Your goal:
An exact repetition of the data below, without images, is the expected answer.

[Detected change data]
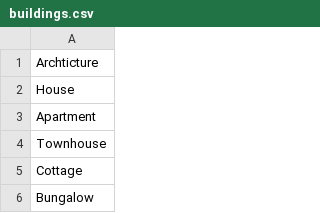
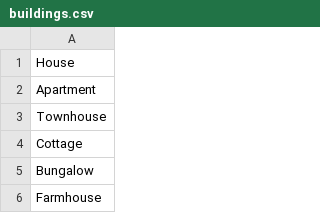
Before and after one commit to Bytom/MazeGuruOnePrompt, a CSV file: buildings.csv, drawn as a sheet; only a part is shown; the shorter side is filled out with more unchanged rows; the diff names each change by its address in the sheet, - before the commit and + after, or states it on an @@ line.

Commit message:
Update buildings.csv

```diff
--- a/buildings.csv
+++ b/buildings.csv
-row 1: Archticture
```
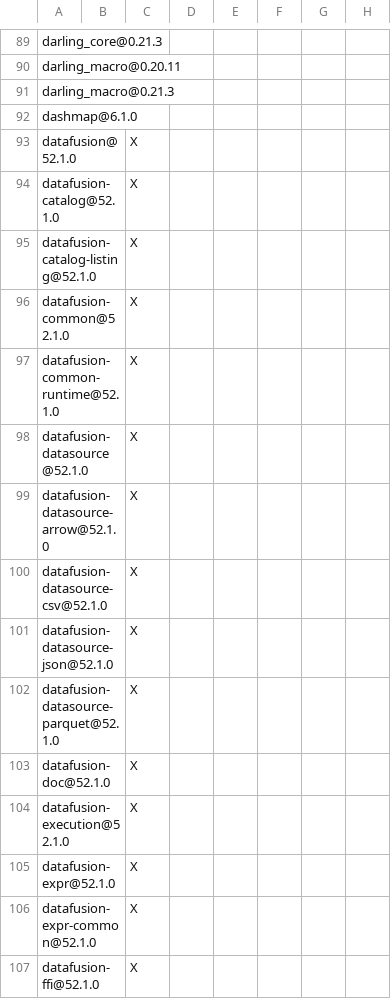
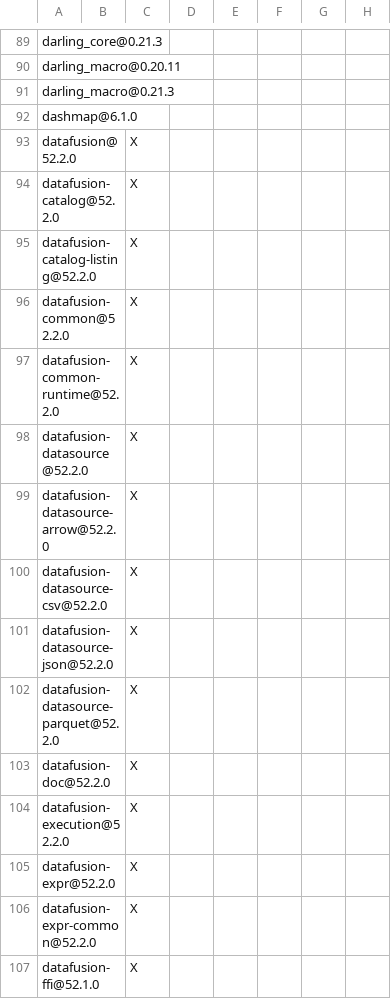
Before and after one commit to RelationalAI/iceberg-rust, a TSV file: bindings/python/DEPENDENCIES.rust.tsv, drawn as a sheet; only a part is shown, gaps mark what is left out; the diff covers the shown part only; the diff names each change by its address in the sheet, - before the commit and + after, or states it on an @@ line.

Commit message:
chore: Bump version to 0.9.0, update dep list and changelog (#2223)
## Which issue does this PR close?

<!--
We generally require a GitHub issue to be filed for all bug fixes and
enhancements and this helps us generate change logs for our releases.
You can link an issue to this PR using the GitHub syntax. For example
`Closes #123` indicates that this PR will close issue #123.
-->

- A part of release work: #2213

## What changes are included in this PR?
- Version bump to 0.9.0
- Update dep list
- Update CHANGELOG.md
<!--
Provide a summary of the modifications in this PR. List the main changes
such as new features, bug fixes, refactoring, or any other updates.
-->

## Are these changes tested?
NA
<!--
Specify what test covers (unit test, integration test, etc.).

If tests are not included in your PR, please explain why (for example,
are they covered by existing tests)?
-->

```diff
--- a/bindings/python/DEPENDENCIES.rust.tsv
+++ b/bindings/python/DEPENDENCIES.rust.tsv
-A93: datafusion@52.1.0
+A93: datafusion@52.2.0
-A94: datafusion-catalog@52.1.0
+A94: datafusion-catalog@52.2.0
-A95: datafusion-catalog-listing@52.1.0
+A95: datafusion-catalog-listing@52.2.0
-A96: datafusion-common@52.1.0
+A96: datafusion-common@52.2.0
-A97: datafusion-common-runtime@52.1.0
+A97: datafusion-common-runtime@52.2.0
-A98: datafusion-datasource@52.1.0
+A98: datafusion-datasource@52.2.0
-A99: datafusion-datasource-arrow@52.1.0
+A99: datafusion-datasource-arrow@52.2.0
-A100: datafusion-datasource-csv@52.1.0
+A100: datafusion-datasource-csv@52.2.0
-A101: datafusion-datasource-json@52.1.0
+A101: datafusion-datasource-json@52.2.0
-A102: datafusion-datasource-parquet@52.1.0
+A102: datafusion-datasource-parquet@52.2.0
-A103: datafusion-doc@52.1.0
+A103: datafusion-doc@52.2.0
-A104: datafusion-execution@52.1.0
+A104: datafusion-execution@52.2.0
-A105: datafusion-expr@52.1.0
+A105: datafusion-expr@52.2.0
-A106: datafusion-expr-common@52.1.0
+A106: datafusion-expr-common@52.2.0
```
Also changed, not shown: 1 added row and 20 edited cells elsewhere in this file, 19 other files.
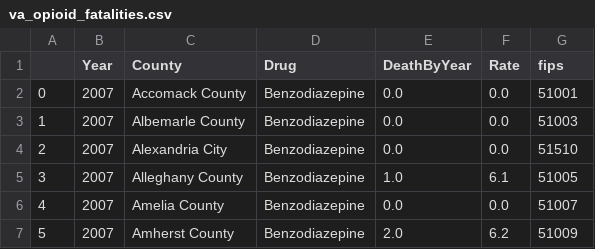
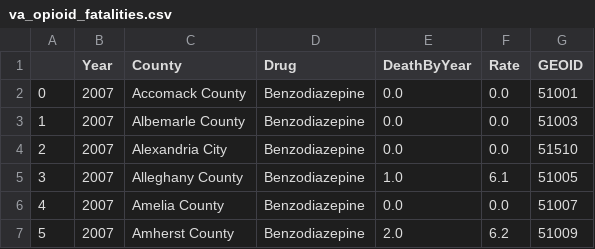
Before and after one commit to engineerchange/va-datathon-2017, a CSV file: data/healthcare-deathdata/va_opioid_fatalities.csv, drawn as a sheet; only a part is shown.

Commit message:
changed the column header from fips to GEOID

```diff
--- a/data/healthcare-deathdata/va_opioid_fatalities.csv
+++ b/data/healthcare-deathdata/va_opioid_fatalities.csv
@@ -1,2 +1,2 @@
-,Year,County,Drug,DeathByYear,Rate,fips
+,Year,County,Drug,DeathByYear,Rate,GEOID
 0,2007,Accomack County,Benzodiazepine,0.0,0.0,51001
```
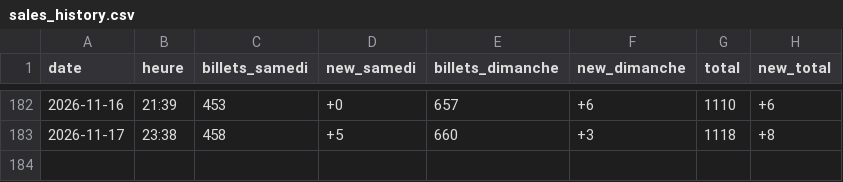
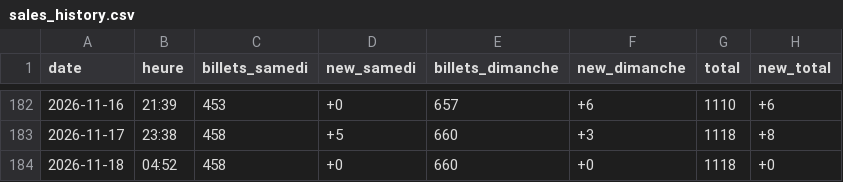
Before and after one commit to drihaen-88/sales-tracker-public, a CSV file: sales_history.csv, drawn as a sheet; only a part is shown, gaps mark what is left out.

```diff
--- a/sales_history.csv
+++ b/sales_history.csv
@@ -183 +183,2 @@ date,heure,billets_samedi,new_samedi,billets_dimanche,new_dimanche,total,new_tot
 2026-11-17,23:38,458,+5,660,+3,1118,+8
+2026-11-18,04:52,458,+0,660,+0,1118,+0
```
Also changed, not shown: sales_history_annie_LaLouviere.csv.
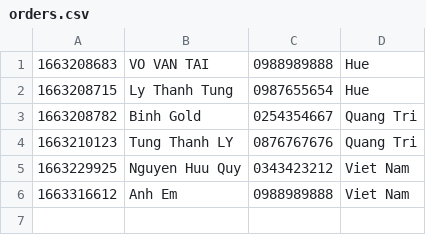
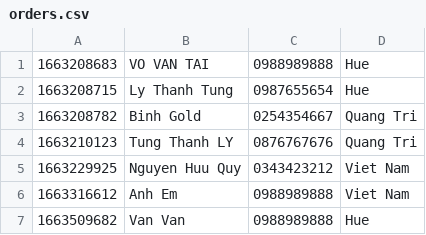
Before and after one commit to vovantai1999/bai-tap, a CSV file: module2/casestudy/data/orders.csv, drawn as a sheet; the diff names each change by its address in the sheet, - before the commit and + after, or states it on an @@ line.

```diff
--- a/module2/casestudy/data/orders.csv
+++ b/module2/casestudy/data/orders.csv
+row 7: 1663509682 | Van Van | 0988989888 | Hue
```
Also changed, not shown: module2/casestudy/data/order-items.csv, 1 other file.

Answer to this exercise:
Before and after one commit to Bytom/MazeGuruOnePrompt, a CSV file: buildings.csv, drawn as a sheet; only a part is shown; the shorter side is filled out with more unchanged rows; the diff names each change by its address in the sheet, - before the commit and + after, or states it on an @@ line.

Commit message:
Update buildings.csv

```diff
--- a/buildings.csv
+++ b/buildings.csv
-row 1: Archticture
```
Before and after one commit to RelationalAI/iceberg-rust, a TSV file: bindings/python/DEPENDENCIES.rust.tsv, drawn as a sheet; only a part is shown, gaps mark what is left out; the diff covers the shown part only; the diff names each change by its address in the sheet, - before the commit and + after, or states it on an @@ line.

Commit message:
chore: Bump version to 0.9.0, update dep list and changelog (#2223)
## Which issue does this PR close?

<!--
We generally require a GitHub issue to be filed for all bug fixes and
enhancements and this helps us generate change logs for our releases.
You can link an issue to this PR using the GitHub syntax. For example
`Closes #123` indicates that this PR will close issue #123.
-->

- A part of release work: #2213

## What changes are included in this PR?
- Version bump to 0.9.0
- Update dep list
- Update CHANGELOG.md
<!--
Provide a summary of the modifications in this PR. List the main changes
such as new features, bug fixes, refactoring, or any other updates.
-->

## Are these changes tested?
NA
<!--
Specify what test covers (unit test, integration test, etc.).

If tests are not included in your PR, please explain why (for example,
are they covered by existing tests)?
-->

```diff
--- a/bindings/python/DEPENDENCIES.rust.tsv
+++ b/bindings/python/DEPENDENCIES.rust.tsv
-A93: datafusion@52.1.0
+A93: datafusion@52.2.0
-A94: datafusion-catalog@52.1.0
+A94: datafusion-catalog@52.2.0
-A95: datafusion-catalog-listing@52.1.0
+A95: datafusion-catalog-listing@52.2.0
-A96: datafusion-common@52.1.0
+A96: datafusion-common@52.2.0
-A97: datafusion-common-runtime@52.1.0
+A97: datafusion-common-runtime@52.2.0
-A98: datafusion-datasource@52.1.0
+A98: datafusion-datasource@52.2.0
-A99: datafusion-datasource-arrow@52.1.0
+A99: datafusion-datasource-arrow@52.2.0
-A100: datafusion-datasource-csv@52.1.0
+A100: datafusion-datasource-csv@52.2.0
-A101: datafusion-datasource-json@52.1.0
+A101: datafusion-datasource-json@52.2.0
-A102: datafusion-datasource-parquet@52.1.0
+A102: datafusion-datasource-parquet@52.2.0
-A103: datafusion-doc@52.1.0
+A103: datafusion-doc@52.2.0
-A104: datafusion-execution@52.1.0
+A104: datafusion-execution@52.2.0
-A105: datafusion-expr@52.1.0
+A105: datafusion-expr@52.2.0
-A106: datafusion-expr-common@52.1.0
+A106: datafusion-expr-common@52.2.0
```
Also changed, not shown: 1 added row and 20 edited cells elsewhere in this file, 19 other files.
Before and after one commit to engineerchange/va-datathon-2017, a CSV file: data/healthcare-deathdata/va_opioid_fatalities.csv, drawn as a sheet; only a part is shown.

Commit message:
changed the column header from fips to GEOID

```diff
--- a/data/healthcare-deathdata/va_opioid_fatalities.csv
+++ b/data/healthcare-deathdata/va_opioid_fatalities.csv
@@ -1,2 +1,2 @@
-,Year,County,Drug,DeathByYear,Rate,fips
+,Year,County,Drug,DeathByYear,Rate,GEOID
 0,2007,Accomack County,Benzodiazepine,0.0,0.0,51001
```
Before and after one commit to drihaen-88/sales-tracker-public, a CSV file: sales_history.csv, drawn as a sheet; only a part is shown, gaps mark what is left out.

```diff
--- a/sales_history.csv
+++ b/sales_history.csv
@@ -183 +183,2 @@ date,heure,billets_samedi,new_samedi,billets_dimanche,new_dimanche,total,new_tot
 2026-11-17,23:38,458,+5,660,+3,1118,+8
+2026-11-18,04:52,458,+0,660,+0,1118,+0
```
Also changed, not shown: sales_history_annie_LaLouviere.csv.
Before and after one commit to vovantai1999/bai-tap, a CSV file: module2/casestudy/data/orders.csv, drawn as a sheet; the diff names each change by its address in the sheet, - before the commit and + after, or states it on an @@ line.

```diff
--- a/module2/casestudy/data/orders.csv
+++ b/module2/casestudy/data/orders.csv
+row 7: 1663509682 | Van Van | 0988989888 | Hue
```
Also changed, not shown: module2/casestudy/data/order-items.csv, 1 other file.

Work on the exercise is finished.